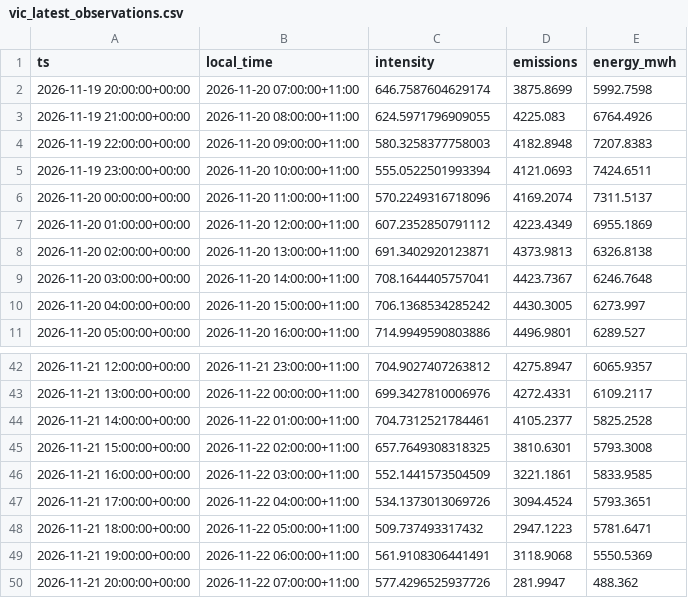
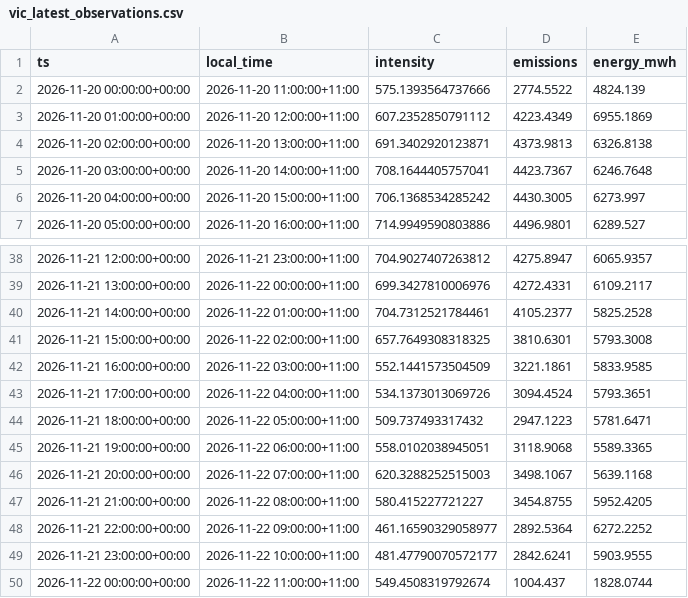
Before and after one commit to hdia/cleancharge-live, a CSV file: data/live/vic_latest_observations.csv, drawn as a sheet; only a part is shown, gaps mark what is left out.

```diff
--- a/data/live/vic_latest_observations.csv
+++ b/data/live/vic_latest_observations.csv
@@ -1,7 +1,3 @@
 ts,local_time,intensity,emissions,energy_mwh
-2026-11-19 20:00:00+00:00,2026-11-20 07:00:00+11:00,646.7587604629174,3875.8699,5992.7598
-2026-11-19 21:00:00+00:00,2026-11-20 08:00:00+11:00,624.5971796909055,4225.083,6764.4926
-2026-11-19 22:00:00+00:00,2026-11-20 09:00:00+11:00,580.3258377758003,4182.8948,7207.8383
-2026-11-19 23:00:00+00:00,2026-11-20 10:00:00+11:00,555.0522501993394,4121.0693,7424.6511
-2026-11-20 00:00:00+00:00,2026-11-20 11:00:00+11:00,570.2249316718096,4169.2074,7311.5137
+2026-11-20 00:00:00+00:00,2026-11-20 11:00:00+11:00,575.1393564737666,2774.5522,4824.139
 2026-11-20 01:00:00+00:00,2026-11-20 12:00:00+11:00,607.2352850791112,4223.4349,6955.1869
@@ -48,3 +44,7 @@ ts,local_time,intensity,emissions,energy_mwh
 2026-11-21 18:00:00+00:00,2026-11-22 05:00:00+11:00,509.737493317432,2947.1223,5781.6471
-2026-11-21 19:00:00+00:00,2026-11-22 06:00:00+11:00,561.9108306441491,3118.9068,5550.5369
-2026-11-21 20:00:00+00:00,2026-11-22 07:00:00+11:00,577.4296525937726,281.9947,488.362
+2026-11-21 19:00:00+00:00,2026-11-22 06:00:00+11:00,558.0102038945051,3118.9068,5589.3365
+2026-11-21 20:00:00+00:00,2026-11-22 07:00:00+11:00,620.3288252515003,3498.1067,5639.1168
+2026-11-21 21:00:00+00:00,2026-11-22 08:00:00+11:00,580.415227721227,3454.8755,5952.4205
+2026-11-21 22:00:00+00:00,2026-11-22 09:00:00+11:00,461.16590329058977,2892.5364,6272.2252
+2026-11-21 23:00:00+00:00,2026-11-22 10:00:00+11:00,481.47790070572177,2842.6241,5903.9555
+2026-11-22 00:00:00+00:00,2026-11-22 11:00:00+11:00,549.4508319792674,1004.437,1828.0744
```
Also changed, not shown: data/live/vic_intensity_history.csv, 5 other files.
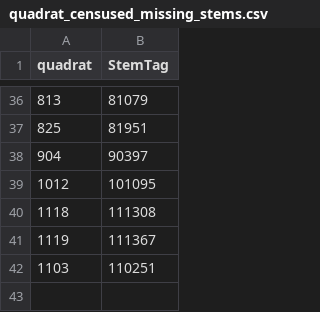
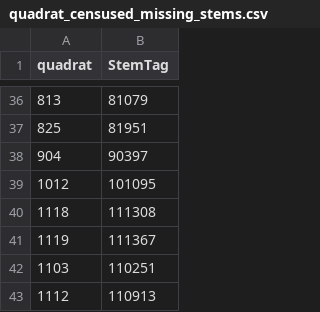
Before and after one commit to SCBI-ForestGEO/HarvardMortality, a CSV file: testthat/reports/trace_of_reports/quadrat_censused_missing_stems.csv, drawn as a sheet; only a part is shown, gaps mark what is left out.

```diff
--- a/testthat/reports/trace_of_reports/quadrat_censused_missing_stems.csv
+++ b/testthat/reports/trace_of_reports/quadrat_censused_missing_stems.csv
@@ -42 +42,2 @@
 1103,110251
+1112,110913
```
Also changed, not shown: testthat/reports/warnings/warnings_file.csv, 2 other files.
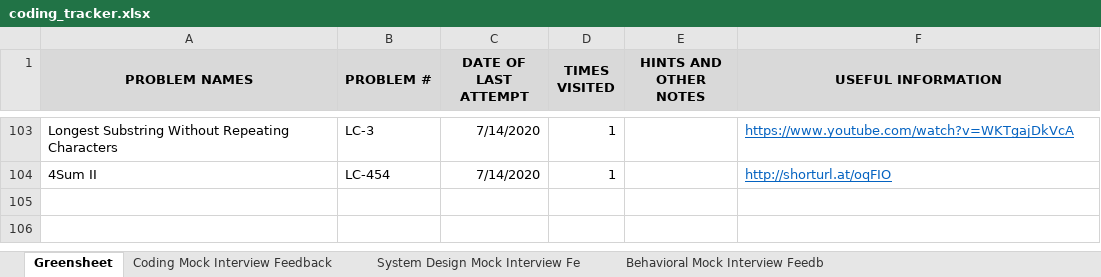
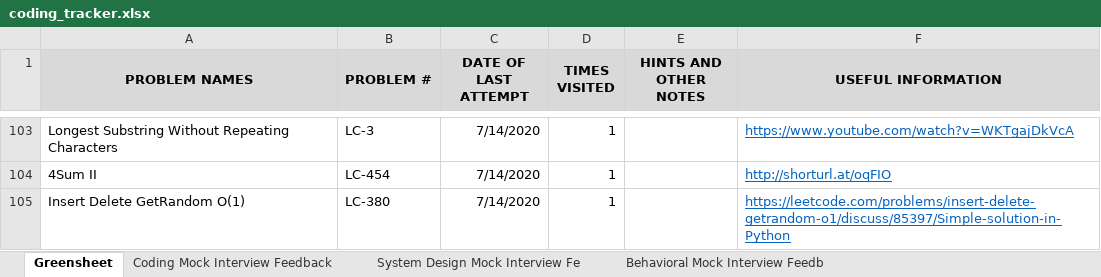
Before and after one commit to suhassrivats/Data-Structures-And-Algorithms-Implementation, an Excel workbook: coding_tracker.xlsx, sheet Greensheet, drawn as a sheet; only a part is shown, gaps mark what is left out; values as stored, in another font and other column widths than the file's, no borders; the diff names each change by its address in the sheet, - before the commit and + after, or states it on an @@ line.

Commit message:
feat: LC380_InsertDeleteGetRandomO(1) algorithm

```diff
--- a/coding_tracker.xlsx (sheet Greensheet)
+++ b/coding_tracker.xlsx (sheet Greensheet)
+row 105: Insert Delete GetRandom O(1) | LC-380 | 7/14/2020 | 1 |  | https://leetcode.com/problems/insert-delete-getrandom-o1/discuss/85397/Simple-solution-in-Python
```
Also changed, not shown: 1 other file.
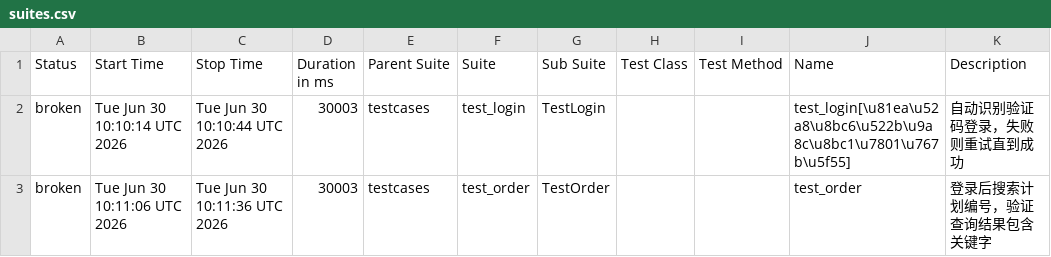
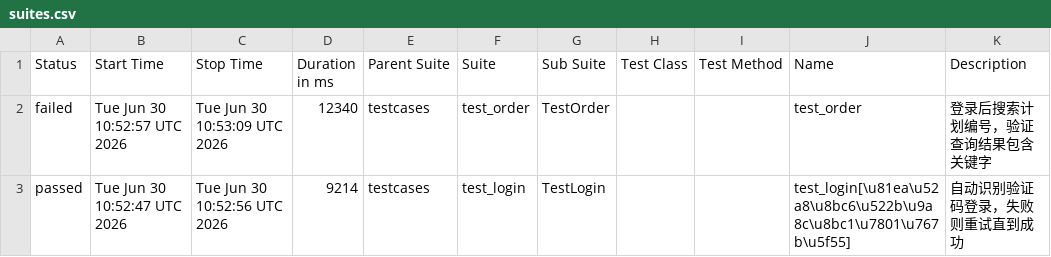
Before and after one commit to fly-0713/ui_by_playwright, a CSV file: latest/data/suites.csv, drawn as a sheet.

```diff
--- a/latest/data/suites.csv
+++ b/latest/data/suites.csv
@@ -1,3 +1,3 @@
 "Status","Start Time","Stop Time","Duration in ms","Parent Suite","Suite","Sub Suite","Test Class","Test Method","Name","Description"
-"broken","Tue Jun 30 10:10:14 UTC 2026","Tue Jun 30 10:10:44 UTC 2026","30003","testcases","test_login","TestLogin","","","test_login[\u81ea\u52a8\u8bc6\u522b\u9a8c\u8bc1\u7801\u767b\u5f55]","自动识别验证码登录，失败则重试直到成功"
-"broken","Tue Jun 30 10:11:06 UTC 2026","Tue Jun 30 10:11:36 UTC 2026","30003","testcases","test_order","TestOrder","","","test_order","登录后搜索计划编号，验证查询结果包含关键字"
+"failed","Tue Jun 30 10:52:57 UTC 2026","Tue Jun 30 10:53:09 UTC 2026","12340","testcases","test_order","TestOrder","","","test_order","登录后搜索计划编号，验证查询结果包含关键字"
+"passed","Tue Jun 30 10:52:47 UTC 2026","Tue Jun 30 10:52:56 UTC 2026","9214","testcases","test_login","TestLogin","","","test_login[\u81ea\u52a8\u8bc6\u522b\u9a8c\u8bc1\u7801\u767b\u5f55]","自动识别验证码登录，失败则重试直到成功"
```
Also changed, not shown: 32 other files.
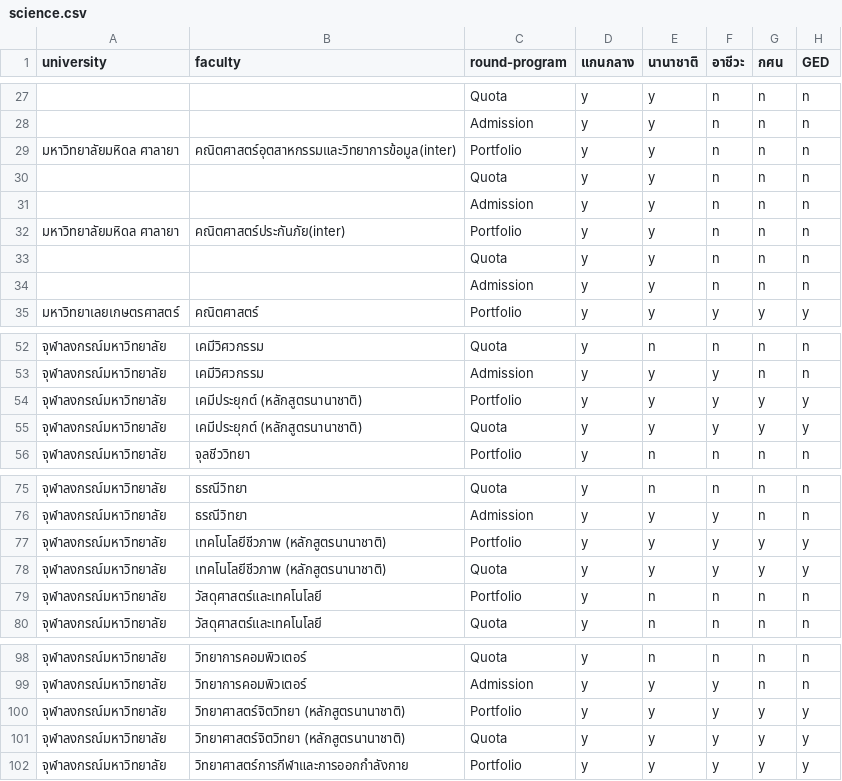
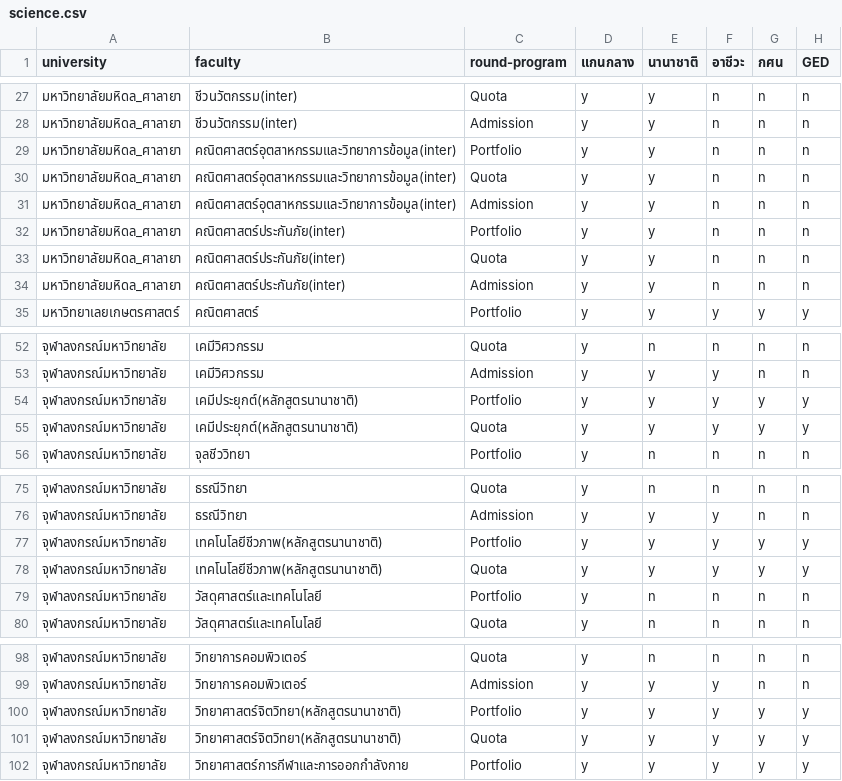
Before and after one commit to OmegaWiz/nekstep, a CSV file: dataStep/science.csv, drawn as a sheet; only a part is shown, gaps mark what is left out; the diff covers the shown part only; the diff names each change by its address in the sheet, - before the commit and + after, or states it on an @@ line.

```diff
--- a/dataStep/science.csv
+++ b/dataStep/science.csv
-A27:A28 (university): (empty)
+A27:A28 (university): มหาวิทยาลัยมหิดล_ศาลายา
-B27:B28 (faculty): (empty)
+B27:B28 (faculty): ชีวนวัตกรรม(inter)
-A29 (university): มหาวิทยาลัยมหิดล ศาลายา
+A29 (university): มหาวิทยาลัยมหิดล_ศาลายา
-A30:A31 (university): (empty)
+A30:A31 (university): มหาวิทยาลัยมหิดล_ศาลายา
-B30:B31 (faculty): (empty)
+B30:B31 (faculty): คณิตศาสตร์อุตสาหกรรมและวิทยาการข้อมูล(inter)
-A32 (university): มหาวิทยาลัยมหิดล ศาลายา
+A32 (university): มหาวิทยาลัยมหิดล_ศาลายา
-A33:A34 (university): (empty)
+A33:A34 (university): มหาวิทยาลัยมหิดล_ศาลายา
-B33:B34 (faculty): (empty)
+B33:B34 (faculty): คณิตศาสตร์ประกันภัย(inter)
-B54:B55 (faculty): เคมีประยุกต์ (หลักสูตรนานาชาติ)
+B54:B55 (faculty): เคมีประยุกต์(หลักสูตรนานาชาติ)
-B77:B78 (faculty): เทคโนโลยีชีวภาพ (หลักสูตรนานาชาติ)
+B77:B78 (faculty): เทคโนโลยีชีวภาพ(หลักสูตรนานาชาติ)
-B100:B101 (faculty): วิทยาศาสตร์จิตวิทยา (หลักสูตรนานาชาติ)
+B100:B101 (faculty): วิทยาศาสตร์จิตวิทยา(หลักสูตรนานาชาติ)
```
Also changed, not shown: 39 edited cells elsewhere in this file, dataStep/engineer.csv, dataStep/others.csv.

__________

■ **WHAT THE TASK ASKS**:
Please print the data above in its entirety, exactly, but without any picture.

■ **EXERCISE OUTPUT**:
Before and after one commit to hdia/cleancharge-live, a CSV file: data/live/vic_latest_observations.csv, drawn as a sheet; only a part is shown, gaps mark what is left out.

```diff
--- a/data/live/vic_latest_observations.csv
+++ b/data/live/vic_latest_observations.csv
@@ -1,7 +1,3 @@
 ts,local_time,intensity,emissions,energy_mwh
-2026-11-19 20:00:00+00:00,2026-11-20 07:00:00+11:00,646.7587604629174,3875.8699,5992.7598
-2026-11-19 21:00:00+00:00,2026-11-20 08:00:00+11:00,624.5971796909055,4225.083,6764.4926
-2026-11-19 22:00:00+00:00,2026-11-20 09:00:00+11:00,580.3258377758003,4182.8948,7207.8383
-2026-11-19 23:00:00+00:00,2026-11-20 10:00:00+11:00,555.0522501993394,4121.0693,7424.6511
-2026-11-20 00:00:00+00:00,2026-11-20 11:00:00+11:00,570.2249316718096,4169.2074,7311.5137
+2026-11-20 00:00:00+00:00,2026-11-20 11:00:00+11:00,575.1393564737666,2774.5522,4824.139
 2026-11-20 01:00:00+00:00,2026-11-20 12:00:00+11:00,607.2352850791112,4223.4349,6955.1869
@@ -48,3 +44,7 @@ ts,local_time,intensity,emissions,energy_mwh
 2026-11-21 18:00:00+00:00,2026-11-22 05:00:00+11:00,509.737493317432,2947.1223,5781.6471
-2026-11-21 19:00:00+00:00,2026-11-22 06:00:00+11:00,561.9108306441491,3118.9068,5550.5369
-2026-11-21 20:00:00+00:00,2026-11-22 07:00:00+11:00,577.4296525937726,281.9947,488.362
+2026-11-21 19:00:00+00:00,2026-11-22 06:00:00+11:00,558.0102038945051,3118.9068,5589.3365
+2026-11-21 20:00:00+00:00,2026-11-22 07:00:00+11:00,620.3288252515003,3498.1067,5639.1168
+2026-11-21 21:00:00+00:00,2026-11-22 08:00:00+11:00,580.415227721227,3454.8755,5952.4205
+2026-11-21 22:00:00+00:00,2026-11-22 09:00:00+11:00,461.16590329058977,2892.5364,6272.2252
+2026-11-21 23:00:00+00:00,2026-11-22 10:00:00+11:00,481.47790070572177,2842.6241,5903.9555
+2026-11-22 00:00:00+00:00,2026-11-22 11:00:00+11:00,549.4508319792674,1004.437,1828.0744
```
Also changed, not shown: data/live/vic_intensity_history.csv, 5 other files.
Before and after one commit to SCBI-ForestGEO/HarvardMortality, a CSV file: testthat/reports/trace_of_reports/quadrat_censused_missing_stems.csv, drawn as a sheet; only a part is shown, gaps mark what is left out.

```diff
--- a/testthat/reports/trace_of_reports/quadrat_censused_missing_stems.csv
+++ b/testthat/reports/trace_of_reports/quadrat_censused_missing_stems.csv
@@ -42 +42,2 @@
 1103,110251
+1112,110913
```
Also changed, not shown: testthat/reports/warnings/warnings_file.csv, 2 other files.
Before and after one commit to suhassrivats/Data-Structures-And-Algorithms-Implementation, an Excel workbook: coding_tracker.xlsx, sheet Greensheet, drawn as a sheet; only a part is shown, gaps mark what is left out; values as stored, in another font and other column widths than the file's, no borders; the diff names each change by its address in the sheet, - before the commit and + after, or states it on an @@ line.

Commit message:
feat: LC380_InsertDeleteGetRandomO(1) algorithm

```diff
--- a/coding_tracker.xlsx (sheet Greensheet)
+++ b/coding_tracker.xlsx (sheet Greensheet)
+row 105: Insert Delete GetRandom O(1) | LC-380 | 7/14/2020 | 1 |  | https://leetcode.com/problems/insert-delete-getrandom-o1/discuss/85397/Simple-solution-in-Python
```
Also changed, not shown: 1 other file.
Before and after one commit to fly-0713/ui_by_playwright, a CSV file: latest/data/suites.csv, drawn as a sheet.

```diff
--- a/latest/data/suites.csv
+++ b/latest/data/suites.csv
@@ -1,3 +1,3 @@
 "Status","Start Time","Stop Time","Duration in ms","Parent Suite","Suite","Sub Suite","Test Class","Test Method","Name","Description"
-"broken","Tue Jun 30 10:10:14 UTC 2026","Tue Jun 30 10:10:44 UTC 2026","30003","testcases","test_login","TestLogin","","","test_login[\u81ea\u52a8\u8bc6\u522b\u9a8c\u8bc1\u7801\u767b\u5f55]","自动识别验证码登录，失败则重试直到成功"
-"broken","Tue Jun 30 10:11:06 UTC 2026","Tue Jun 30 10:11:36 UTC 2026","30003","testcases","test_order","TestOrder","","","test_order","登录后搜索计划编号，验证查询结果包含关键字"
+"failed","Tue Jun 30 10:52:57 UTC 2026","Tue Jun 30 10:53:09 UTC 2026","12340","testcases","test_order","TestOrder","","","test_order","登录后搜索计划编号，验证查询结果包含关键字"
+"passed","Tue Jun 30 10:52:47 UTC 2026","Tue Jun 30 10:52:56 UTC 2026","9214","testcases","test_login","TestLogin","","","test_login[\u81ea\u52a8\u8bc6\u522b\u9a8c\u8bc1\u7801\u767b\u5f55]","自动识别验证码登录，失败则重试直到成功"
```
Also changed, not shown: 32 other files.
Before and after one commit to OmegaWiz/nekstep, a CSV file: dataStep/science.csv, drawn as a sheet; only a part is shown, gaps mark what is left out; the diff covers the shown part only; the diff names each change by its address in the sheet, - before the commit and + after, or states it on an @@ line.

```diff
--- a/dataStep/science.csv
+++ b/dataStep/science.csv
-A27:A28 (university): (empty)
+A27:A28 (university): มหาวิทยาลัยมหิดล_ศาลายา
-B27:B28 (faculty): (empty)
+B27:B28 (faculty): ชีวนวัตกรรม(inter)
-A29 (university): มหาวิทยาลัยมหิดล ศาลายา
+A29 (university): มหาวิทยาลัยมหิดล_ศาลายา
-A30:A31 (university): (empty)
+A30:A31 (university): มหาวิทยาลัยมหิดล_ศาลายา
-B30:B31 (faculty): (empty)
+B30:B31 (faculty): คณิตศาสตร์อุตสาหกรรมและวิทยาการข้อมูล(inter)
-A32 (university): มหาวิทยาลัยมหิดล ศาลายา
+A32 (university): มหาวิทยาลัยมหิดล_ศาลายา
-A33:A34 (university): (empty)
+A33:A34 (university): มหาวิทยาลัยมหิดล_ศาลายา
-B33:B34 (faculty): (empty)
+B33:B34 (faculty): คณิตศาสตร์ประกันภัย(inter)
-B54:B55 (faculty): เคมีประยุกต์ (หลักสูตรนานาชาติ)
+B54:B55 (faculty): เคมีประยุกต์(หลักสูตรนานาชาติ)
-B77:B78 (faculty): เทคโนโลยีชีวภาพ (หลักสูตรนานาชาติ)
+B77:B78 (faculty): เทคโนโลยีชีวภาพ(หลักสูตรนานาชาติ)
-B100:B101 (faculty): วิทยาศาสตร์จิตวิทยา (หลักสูตรนานาชาติ)
+B100:B101 (faculty): วิทยาศาสตร์จิตวิทยา(หลักสูตรนานาชาติ)
```
Also changed, not shown: 39 edited cells elsewhere in this file, dataStep/engineer.csv, dataStep/others.csv.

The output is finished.